Before the new budget forecast reduced the state’s budget deficit from $6 billion to $5 billion last week, Community Action Agencies had been slated for complete elimination of state funding in Dayton’s proposed budget. Fortunately, with the revised budget, Dayton reinstated the $7.8 million for the biennium in his proposal for the CAPs. This positive development notwithstanding, Republican proposals are likely to target the CAPs for state funding cuts.
In February, the Obama Administration requested that funding for the Community Services Block Grant (CSBG), which funds Community Action, be cut in half compared to the FY 2010 level for regular funding. This $350 million federal reduction would result in a loss of $3.5 million to Minnesota.

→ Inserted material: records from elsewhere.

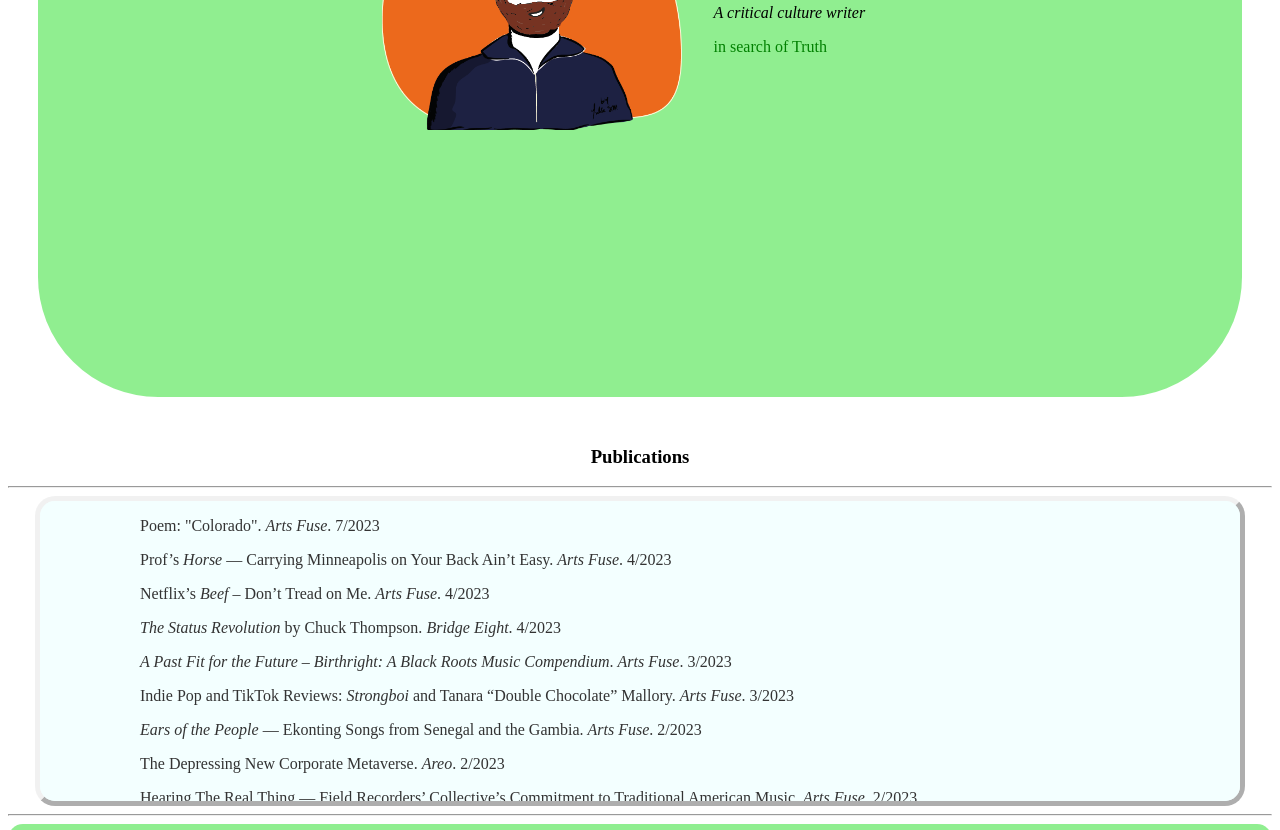
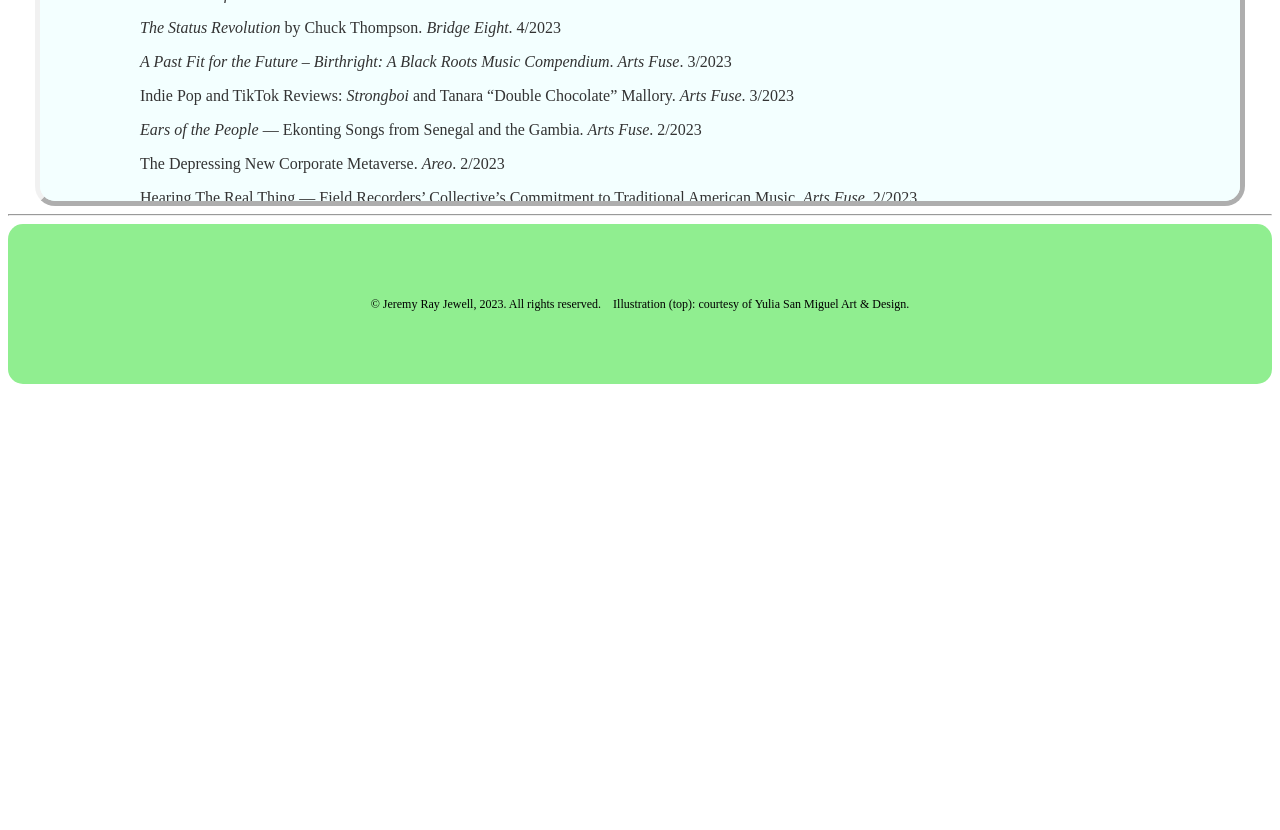
Before and after one commit to jeremyrayjewell/jeremyrayjewell.github.io, a plain HTML site: page index.html in a window 1280 px wide. Shown: the part 441-1271 px from the top of the page. After the commit the page ends 833 px from the top, so only its background shows below. Drawn offline with Linux system fonts and the light colour scheme.

Commit message:
Update style.css

```diff
--- a/style.css
+++ b/style.css
@@ -19,6 +19,7 @@
       margin: 0;
       border: 30px solid white;
     border-radius: 150px;
+  max-height: 200px
     }
 
 }
```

Meanwhile, House Republicans are also targeting the Community Services Block Grant for deep cuts.
What does this all mean for Minnesota?
The statewide network of 39 Community Action Agencies (CAAs) provide job training, energy assistance, weatherization, food shelves, Head Start, child care, emergency assistance and crisis nursery services to promote economic self-sufficiency to low-income families and individuals.

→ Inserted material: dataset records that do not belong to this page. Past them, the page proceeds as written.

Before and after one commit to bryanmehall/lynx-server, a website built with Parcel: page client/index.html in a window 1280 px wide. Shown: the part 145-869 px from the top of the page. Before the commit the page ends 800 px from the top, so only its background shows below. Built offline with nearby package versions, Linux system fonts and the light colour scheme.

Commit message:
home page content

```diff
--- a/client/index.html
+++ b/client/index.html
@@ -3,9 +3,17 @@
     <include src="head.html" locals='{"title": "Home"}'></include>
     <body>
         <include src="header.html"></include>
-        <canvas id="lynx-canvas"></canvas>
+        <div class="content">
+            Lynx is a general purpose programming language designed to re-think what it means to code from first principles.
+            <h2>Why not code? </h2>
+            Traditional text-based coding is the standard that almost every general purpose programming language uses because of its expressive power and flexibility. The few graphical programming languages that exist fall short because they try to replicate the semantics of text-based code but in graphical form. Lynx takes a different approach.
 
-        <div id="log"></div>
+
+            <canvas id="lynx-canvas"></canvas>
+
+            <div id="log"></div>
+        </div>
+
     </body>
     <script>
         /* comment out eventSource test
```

- In 2010, Minnesota community action agencies served more than 616,000 people and nearly 222,000 poor or low-income families.
- Community Action Agencies provide a range of housing-related services addressing needs from homelessness to home ownership including: emergency homelessness assistance, transitional housing services, rental housing assistance, weatherization and audits, conservation services, energy related repairs, housing purchase grants and loans, home repair and rehabilitation services, administration of Small Cities Development Grants, Family Assets for Independence in Minnesota (FAIM), affordable housing development, and homeownership education.
- In 2010, 107,437 Minnesotans received housing related services.
- Without this funding thousands of low income households would not receive services and a complex array of local collaborations would be significantly disrupted--especially in Greater Minnesota.
What can you do?
Please contact your federal and state representatives to encourage strong support of Community Action funding through the federal Community Services Block Grant (CSBG) or state Community Action Program grant.
Contact the Minnesota Community Action Partnership to find out more about what CAPs do in Minnesota or to locate the CAP agency that serves your area.